I’ve got two major themes on my mind. First, and this will come as no surprise to regular readers, I am very taken with the quality of the material on the Internet. I think we’re living in a “renaissance” era, especially when it comes to matters public. The Internet and related platforms offer much that devalues us in many ways, but for those who seek intelligent writing and discussions about the matters of the day, my, my, but there’s much to be proud of! (I do hope my bit of a contribution adds to the mix, but I’m really talking about the pros here.)
Within this mix there are greats, near greats, and plenty of material that, like Chinese food from decades ago, nourishes me but, still, leaves me wanting more in an hour or so. (When did Chinese food go from “you’re hungry in an hour” to “you’re full up for days?” I’m pretty sure the switch occurred in the early 1970s, and relates to “Nixon goes to China.”) Alas, I digress … but there will be more on the Trickster and V-POTUS at the end of this piece.
The TED Radio Hour and TED Talks often fall into the “greats” category. And I heard an hour during the first weekend in June that totally captivated me. The link to Getting There is here! The lead up for the show was a quote from Henry Ford, reported by William Clay Ford, Jr. aka Bill Ford, Executive Chairman of Ford Motor Company (and Henry Ford’s great-grandson). The quote? “If I asked people what they wanted when I developed the Model T, they would have told me, faster horses.”
Getting There is really the antithesis of faster horses. The five segments all focus on transportation issues, all from a “here’s where we’re headed, but maybe we’re already there, almost” perspective. The segments showcase people who are leaders for the future of transportation, not waiting around for followers to bless their actions. Take Bill Ford, for example. This man leads a major international auto company, yet he’s also a founder of Fontinalis Partners, a firm that focuses on technologies for improving mobility. Not a car guy who sees a future in the two-car family model.
I listened to this hour and came away with a thought I rarely have: I wish I was younger, so I could see these cool things happen, fully and completely! People are doing amazing things with transportation, and in many other areas. Some will work, and some won’t. But people are out there, investing their time, talent, treasure, all in furtherance of a better, cleaner, more just world.
And my second theme? Before I go forward I need to offer a somewhat obscure reference.
Vice President Spiro Agnew was the 39th Vice President of the United States of America, serving with the afore-mentioned Richard Nixon. Vice President Agnew was the second Vice President to resign, and the first to do so as part of a plea agreement. (I also saw him at the Tucson Racquet and Swim Club, around 1971, in town for something and at the club to play doubles.
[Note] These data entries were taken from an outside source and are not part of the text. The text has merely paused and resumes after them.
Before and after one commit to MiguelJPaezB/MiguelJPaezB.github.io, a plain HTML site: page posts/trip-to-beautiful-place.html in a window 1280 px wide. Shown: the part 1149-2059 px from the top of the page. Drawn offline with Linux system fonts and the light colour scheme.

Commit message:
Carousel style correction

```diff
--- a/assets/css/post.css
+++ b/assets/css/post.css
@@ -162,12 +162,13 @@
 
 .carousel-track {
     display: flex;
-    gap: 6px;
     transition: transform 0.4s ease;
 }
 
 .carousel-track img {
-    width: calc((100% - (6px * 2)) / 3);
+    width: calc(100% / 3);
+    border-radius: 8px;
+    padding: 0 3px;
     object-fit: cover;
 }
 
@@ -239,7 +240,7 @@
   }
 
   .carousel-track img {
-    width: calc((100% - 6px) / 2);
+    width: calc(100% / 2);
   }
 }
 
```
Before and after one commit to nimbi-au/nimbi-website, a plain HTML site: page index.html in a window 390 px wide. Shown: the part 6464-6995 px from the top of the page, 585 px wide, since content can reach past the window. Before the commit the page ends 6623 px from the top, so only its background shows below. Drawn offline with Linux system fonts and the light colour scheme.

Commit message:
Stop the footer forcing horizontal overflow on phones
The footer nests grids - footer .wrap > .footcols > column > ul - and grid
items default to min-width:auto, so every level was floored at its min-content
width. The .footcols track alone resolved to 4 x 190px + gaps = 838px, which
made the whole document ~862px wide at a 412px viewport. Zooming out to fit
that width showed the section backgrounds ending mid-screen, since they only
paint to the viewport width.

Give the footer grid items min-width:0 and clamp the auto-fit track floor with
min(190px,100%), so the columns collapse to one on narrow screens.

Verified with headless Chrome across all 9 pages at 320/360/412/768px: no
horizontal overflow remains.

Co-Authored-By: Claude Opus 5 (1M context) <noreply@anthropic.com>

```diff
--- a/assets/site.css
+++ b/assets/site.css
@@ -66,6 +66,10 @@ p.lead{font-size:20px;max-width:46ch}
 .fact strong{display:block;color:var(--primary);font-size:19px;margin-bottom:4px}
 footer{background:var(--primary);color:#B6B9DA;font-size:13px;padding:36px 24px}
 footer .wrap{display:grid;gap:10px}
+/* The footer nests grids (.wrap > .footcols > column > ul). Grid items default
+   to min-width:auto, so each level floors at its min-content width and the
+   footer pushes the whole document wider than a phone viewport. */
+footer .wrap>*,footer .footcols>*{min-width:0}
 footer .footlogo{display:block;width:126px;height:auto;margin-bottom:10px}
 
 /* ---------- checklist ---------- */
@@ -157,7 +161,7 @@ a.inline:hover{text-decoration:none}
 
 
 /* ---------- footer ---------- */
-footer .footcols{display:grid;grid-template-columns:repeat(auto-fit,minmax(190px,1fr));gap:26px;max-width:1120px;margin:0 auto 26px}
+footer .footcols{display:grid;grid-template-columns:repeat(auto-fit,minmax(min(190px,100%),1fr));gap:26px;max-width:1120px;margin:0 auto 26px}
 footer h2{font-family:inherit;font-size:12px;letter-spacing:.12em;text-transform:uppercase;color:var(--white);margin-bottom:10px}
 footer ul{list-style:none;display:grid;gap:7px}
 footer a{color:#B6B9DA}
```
I considered a protest sign, but I was younger then!)
William Safire, through Vice President Agnew, coined the phrase “nattering nabobs of negativism.” Clever and alliterative, and directed to those who opposed the Vietnam War and much of what Nixon Administration was doing, it aptly describes the crowd who, now, might be aligned with Nixon/Agnew, if they were still alive and in power. I’m talking about the people whose main goal seems to be blocking anything put forward by the people I mentioned earlier. The naysayers, who tell us why everything won’t work, and offer no ideas of their own.
I have been involved with many organizations, and an important lesson I learned early was “lead, follow, or get out of the way.” Right now we have a group who seem committed to nothing more than staying in the way, no matter what the issue might be. Truth be told—which, I think is now “tbt”—we’re on an unsustainable path, whether it’s about how hot we’ve made our planet, how we’ve polluted our oceans with plastic, how we’ve allowed for an economic model that has enabled the wealthy to leave all of us so far behind, etc. G-d bless those whose efforts will provide a way forward, and if the naysayers would follow or get out of the way, we’d get to the Promised Land much more quickly.
Note: I don’t get overtly political often. Count this one in that column!